Stored items |
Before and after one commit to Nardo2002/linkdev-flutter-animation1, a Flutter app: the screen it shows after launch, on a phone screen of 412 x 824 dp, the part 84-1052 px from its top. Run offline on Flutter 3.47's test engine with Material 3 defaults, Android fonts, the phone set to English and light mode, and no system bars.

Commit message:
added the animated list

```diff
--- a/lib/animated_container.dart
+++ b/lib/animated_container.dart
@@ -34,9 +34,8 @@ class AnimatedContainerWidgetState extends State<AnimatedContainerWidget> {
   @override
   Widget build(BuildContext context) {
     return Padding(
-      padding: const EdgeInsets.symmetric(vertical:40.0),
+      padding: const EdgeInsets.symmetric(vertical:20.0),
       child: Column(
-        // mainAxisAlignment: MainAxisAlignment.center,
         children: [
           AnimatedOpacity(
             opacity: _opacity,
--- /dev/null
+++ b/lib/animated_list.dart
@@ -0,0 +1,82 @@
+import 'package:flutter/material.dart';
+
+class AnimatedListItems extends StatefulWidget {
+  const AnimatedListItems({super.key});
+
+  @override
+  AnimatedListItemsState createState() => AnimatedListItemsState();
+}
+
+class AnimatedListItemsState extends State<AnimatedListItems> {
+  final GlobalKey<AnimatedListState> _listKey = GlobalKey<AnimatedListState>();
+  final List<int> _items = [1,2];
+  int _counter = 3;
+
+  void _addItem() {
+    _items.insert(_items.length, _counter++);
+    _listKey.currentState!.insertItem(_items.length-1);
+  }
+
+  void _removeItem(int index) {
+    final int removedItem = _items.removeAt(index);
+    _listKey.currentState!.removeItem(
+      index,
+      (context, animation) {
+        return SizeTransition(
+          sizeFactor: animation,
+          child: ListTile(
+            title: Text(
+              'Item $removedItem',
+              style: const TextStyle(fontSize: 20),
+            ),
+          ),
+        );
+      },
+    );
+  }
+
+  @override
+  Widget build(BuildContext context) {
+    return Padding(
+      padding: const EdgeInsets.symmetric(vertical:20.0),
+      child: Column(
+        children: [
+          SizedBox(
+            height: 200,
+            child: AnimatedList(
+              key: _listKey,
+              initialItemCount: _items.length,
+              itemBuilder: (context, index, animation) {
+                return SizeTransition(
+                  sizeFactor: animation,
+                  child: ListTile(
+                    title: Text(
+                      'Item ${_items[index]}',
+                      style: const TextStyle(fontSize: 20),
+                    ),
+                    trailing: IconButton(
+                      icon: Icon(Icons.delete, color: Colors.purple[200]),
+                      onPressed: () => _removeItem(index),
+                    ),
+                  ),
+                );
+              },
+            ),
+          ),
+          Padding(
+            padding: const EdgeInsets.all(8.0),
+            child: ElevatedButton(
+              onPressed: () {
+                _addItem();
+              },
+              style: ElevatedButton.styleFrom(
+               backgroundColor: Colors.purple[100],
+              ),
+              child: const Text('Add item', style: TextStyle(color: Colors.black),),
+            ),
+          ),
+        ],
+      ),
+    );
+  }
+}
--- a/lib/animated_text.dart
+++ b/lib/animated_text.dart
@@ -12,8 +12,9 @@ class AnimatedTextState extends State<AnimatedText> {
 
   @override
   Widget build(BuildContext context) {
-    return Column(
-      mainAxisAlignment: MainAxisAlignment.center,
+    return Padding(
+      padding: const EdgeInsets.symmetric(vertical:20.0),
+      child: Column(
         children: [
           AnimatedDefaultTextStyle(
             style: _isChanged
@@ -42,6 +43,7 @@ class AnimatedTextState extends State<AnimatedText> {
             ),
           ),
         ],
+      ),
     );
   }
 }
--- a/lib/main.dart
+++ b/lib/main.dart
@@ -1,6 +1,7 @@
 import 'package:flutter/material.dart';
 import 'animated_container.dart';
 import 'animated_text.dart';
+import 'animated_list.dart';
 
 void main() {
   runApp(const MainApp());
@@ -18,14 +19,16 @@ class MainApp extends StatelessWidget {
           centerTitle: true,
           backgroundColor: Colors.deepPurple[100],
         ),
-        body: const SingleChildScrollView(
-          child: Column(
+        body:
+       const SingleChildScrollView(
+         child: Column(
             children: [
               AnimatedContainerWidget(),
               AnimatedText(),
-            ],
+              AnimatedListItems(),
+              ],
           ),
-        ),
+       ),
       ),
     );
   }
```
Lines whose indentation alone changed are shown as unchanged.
* * *
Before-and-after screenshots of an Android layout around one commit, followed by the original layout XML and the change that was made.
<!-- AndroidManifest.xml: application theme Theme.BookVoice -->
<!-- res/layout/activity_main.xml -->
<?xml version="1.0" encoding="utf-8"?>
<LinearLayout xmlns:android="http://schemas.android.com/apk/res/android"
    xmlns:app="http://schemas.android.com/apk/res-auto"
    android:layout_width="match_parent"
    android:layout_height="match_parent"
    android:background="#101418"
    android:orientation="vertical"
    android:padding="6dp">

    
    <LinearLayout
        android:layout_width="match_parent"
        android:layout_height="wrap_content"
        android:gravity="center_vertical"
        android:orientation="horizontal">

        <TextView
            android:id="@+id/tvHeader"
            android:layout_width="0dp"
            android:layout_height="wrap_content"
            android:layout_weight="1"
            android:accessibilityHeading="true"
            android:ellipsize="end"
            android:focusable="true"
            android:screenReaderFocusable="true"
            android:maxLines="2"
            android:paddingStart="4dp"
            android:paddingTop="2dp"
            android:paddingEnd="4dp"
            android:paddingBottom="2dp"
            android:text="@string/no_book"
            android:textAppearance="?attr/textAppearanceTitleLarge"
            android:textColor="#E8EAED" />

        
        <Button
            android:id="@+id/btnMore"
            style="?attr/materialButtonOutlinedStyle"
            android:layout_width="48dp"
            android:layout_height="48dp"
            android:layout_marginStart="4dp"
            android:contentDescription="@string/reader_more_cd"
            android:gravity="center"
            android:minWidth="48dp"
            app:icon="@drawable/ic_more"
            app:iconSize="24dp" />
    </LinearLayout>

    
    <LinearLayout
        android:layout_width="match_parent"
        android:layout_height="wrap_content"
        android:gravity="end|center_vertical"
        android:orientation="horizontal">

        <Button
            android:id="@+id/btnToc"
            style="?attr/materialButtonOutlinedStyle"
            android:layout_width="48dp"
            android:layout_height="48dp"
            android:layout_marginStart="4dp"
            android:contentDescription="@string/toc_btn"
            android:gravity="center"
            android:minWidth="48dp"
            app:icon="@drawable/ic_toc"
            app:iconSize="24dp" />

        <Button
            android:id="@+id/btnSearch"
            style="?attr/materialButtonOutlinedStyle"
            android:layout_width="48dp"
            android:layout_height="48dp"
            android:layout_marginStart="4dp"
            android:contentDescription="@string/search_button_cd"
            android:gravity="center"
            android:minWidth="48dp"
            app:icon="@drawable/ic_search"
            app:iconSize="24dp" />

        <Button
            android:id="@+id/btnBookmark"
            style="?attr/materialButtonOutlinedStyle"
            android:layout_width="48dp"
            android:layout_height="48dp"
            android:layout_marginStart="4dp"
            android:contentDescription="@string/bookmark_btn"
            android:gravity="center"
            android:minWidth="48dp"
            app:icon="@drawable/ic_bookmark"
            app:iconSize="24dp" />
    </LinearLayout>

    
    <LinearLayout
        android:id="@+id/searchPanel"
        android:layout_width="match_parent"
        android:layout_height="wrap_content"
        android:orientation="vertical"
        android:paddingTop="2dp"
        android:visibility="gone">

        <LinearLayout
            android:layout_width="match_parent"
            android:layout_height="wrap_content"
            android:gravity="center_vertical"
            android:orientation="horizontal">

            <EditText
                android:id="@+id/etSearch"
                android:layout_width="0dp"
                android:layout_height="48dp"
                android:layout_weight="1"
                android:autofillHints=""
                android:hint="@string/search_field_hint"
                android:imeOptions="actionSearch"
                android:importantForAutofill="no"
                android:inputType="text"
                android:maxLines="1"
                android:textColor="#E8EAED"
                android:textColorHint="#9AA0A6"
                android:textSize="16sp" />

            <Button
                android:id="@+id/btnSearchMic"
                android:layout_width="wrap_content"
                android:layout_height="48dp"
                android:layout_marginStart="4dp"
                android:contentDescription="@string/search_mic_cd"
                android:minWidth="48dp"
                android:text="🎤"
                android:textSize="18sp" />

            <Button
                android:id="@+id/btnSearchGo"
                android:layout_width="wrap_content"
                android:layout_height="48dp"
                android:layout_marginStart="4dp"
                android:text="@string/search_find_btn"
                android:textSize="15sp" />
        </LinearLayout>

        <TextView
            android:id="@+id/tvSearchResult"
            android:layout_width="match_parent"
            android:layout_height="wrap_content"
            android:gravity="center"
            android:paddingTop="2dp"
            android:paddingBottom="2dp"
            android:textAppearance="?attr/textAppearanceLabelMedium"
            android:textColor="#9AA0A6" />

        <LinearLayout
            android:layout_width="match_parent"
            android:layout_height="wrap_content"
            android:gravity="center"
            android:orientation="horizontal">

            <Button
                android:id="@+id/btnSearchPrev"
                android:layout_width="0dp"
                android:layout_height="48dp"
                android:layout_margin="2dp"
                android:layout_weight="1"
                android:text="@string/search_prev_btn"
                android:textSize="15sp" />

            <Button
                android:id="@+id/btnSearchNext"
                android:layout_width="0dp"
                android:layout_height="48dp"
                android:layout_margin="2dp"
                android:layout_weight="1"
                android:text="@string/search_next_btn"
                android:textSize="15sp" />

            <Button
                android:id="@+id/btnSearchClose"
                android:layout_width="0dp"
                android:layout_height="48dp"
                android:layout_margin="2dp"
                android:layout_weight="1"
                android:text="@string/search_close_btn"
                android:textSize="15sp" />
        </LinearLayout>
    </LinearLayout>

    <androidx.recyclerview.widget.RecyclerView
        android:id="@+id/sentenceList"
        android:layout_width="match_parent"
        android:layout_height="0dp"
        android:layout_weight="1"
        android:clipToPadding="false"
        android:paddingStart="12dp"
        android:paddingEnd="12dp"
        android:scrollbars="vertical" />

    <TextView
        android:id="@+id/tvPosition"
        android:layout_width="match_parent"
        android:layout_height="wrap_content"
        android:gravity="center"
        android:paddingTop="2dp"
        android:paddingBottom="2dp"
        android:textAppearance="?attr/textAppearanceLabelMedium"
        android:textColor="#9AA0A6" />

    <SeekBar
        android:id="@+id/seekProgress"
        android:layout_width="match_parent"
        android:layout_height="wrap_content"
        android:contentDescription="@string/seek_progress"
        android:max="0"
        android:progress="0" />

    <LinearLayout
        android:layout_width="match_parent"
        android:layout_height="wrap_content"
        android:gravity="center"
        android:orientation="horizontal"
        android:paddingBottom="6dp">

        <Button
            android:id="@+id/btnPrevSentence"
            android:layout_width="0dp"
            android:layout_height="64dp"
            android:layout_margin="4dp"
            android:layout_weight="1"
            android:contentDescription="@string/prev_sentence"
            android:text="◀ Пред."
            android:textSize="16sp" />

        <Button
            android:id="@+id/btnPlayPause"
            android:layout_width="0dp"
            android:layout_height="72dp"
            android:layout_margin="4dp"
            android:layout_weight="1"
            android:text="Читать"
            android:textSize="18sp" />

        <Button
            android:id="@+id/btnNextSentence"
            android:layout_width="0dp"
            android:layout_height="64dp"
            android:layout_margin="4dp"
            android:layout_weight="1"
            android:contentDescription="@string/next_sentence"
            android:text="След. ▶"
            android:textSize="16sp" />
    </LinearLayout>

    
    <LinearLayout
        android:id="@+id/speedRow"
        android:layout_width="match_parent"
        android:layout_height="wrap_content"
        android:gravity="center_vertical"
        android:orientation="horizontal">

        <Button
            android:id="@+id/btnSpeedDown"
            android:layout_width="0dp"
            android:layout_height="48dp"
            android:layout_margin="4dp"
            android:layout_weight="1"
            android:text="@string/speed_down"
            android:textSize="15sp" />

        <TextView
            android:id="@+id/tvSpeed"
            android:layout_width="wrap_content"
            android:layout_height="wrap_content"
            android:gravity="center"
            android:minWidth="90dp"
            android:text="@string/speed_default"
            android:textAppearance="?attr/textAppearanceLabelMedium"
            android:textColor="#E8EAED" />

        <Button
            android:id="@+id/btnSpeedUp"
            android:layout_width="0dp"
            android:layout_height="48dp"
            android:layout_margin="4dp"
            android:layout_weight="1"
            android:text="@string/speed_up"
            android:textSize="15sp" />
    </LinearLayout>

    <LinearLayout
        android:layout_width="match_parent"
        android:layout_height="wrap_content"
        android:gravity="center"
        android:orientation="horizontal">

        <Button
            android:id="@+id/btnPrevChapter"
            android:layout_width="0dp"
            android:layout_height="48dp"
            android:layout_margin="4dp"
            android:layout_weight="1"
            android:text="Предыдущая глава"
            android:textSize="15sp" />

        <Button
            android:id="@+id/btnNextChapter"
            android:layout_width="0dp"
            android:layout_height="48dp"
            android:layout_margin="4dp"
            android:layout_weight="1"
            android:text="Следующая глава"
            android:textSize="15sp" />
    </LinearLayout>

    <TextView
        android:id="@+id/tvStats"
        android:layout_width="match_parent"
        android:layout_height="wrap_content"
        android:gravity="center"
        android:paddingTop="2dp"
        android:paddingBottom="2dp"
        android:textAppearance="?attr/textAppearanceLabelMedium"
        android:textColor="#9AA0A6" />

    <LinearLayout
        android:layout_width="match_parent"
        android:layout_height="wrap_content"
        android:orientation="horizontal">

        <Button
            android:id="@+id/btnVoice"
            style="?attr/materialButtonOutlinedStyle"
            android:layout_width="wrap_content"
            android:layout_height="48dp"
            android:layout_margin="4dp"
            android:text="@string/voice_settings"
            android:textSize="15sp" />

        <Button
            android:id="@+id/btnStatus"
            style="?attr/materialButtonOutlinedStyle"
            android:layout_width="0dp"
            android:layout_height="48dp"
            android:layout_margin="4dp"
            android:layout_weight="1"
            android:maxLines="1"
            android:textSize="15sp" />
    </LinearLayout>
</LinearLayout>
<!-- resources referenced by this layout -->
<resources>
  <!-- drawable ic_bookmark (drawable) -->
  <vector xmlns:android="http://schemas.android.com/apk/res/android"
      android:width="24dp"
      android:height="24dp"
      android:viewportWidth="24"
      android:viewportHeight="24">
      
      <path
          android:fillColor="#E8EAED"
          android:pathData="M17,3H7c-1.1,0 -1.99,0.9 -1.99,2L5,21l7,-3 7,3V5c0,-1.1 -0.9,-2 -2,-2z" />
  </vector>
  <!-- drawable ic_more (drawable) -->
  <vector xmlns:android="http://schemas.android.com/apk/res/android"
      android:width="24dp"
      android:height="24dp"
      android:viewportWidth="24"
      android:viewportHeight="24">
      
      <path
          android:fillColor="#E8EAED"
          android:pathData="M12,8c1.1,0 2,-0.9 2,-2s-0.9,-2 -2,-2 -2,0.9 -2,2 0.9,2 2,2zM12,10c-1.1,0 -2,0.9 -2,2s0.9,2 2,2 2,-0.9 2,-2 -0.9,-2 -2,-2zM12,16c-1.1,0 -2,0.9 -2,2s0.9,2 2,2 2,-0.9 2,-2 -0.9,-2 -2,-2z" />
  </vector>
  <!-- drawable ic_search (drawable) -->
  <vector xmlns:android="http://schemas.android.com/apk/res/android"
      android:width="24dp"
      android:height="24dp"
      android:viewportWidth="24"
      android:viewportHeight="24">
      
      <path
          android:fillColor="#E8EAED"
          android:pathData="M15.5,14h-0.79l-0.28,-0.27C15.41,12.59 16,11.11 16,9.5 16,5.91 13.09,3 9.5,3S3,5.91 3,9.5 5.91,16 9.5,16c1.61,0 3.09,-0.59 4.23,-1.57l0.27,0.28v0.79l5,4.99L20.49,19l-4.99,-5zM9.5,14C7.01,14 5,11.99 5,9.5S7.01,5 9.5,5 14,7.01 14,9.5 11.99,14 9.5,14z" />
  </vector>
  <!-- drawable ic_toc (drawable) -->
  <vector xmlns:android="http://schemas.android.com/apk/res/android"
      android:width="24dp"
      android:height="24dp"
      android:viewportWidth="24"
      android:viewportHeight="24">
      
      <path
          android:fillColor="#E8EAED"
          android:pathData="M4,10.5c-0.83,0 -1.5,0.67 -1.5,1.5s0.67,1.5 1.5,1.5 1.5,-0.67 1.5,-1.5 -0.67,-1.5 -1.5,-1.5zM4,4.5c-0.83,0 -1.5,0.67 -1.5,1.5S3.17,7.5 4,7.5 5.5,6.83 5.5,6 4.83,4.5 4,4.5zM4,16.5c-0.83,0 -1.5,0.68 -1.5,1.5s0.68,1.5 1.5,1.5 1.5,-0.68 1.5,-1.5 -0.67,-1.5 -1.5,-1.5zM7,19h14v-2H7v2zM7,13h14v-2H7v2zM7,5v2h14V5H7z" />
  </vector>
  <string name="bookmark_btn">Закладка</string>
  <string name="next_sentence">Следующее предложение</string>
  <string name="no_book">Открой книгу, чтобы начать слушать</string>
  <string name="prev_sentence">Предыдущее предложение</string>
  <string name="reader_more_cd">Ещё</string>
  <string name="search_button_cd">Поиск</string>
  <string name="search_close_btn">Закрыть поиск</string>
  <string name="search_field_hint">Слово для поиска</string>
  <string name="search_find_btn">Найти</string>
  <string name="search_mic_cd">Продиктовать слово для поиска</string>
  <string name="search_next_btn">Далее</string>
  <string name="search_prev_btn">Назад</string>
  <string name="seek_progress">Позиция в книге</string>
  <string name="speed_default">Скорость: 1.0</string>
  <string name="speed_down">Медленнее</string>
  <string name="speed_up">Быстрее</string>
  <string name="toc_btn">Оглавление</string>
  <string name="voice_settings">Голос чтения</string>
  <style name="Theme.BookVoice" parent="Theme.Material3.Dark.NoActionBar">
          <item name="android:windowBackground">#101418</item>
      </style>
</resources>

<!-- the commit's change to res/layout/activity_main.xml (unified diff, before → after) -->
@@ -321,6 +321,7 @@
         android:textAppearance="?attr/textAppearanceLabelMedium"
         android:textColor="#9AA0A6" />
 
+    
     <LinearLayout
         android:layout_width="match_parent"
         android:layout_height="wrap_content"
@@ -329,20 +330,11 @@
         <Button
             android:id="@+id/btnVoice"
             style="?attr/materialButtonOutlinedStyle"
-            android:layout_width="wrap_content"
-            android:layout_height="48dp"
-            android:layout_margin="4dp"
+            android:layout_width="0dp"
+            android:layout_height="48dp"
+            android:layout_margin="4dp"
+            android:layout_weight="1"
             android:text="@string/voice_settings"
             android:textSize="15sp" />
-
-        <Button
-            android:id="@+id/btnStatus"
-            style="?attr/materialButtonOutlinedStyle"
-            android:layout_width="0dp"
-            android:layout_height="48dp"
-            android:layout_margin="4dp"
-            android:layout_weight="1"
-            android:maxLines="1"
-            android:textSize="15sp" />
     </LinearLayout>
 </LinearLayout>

WHAT TO WORK ON | Filter the records above for lines containing the word "after", and copy those lines.

COMPLETED EXERCISE |
Before and after one commit to Nardo2002/linkdev-flutter-animation1, a Flutter app: the screen it shows after launch, on a phone screen of 412 x 824 dp, the part 84-1052 px from its top. Run offline on Flutter 3.47's test engine with Material 3 defaults, Android fonts, the phone set to English and light mode, and no system bars.
Before-and-after screenshots of an Android layout around one commit, followed by the original layout XML and the change that was made.
<!-- the commit's change to res/layout/activity_main.xml (unified diff, before → after) -->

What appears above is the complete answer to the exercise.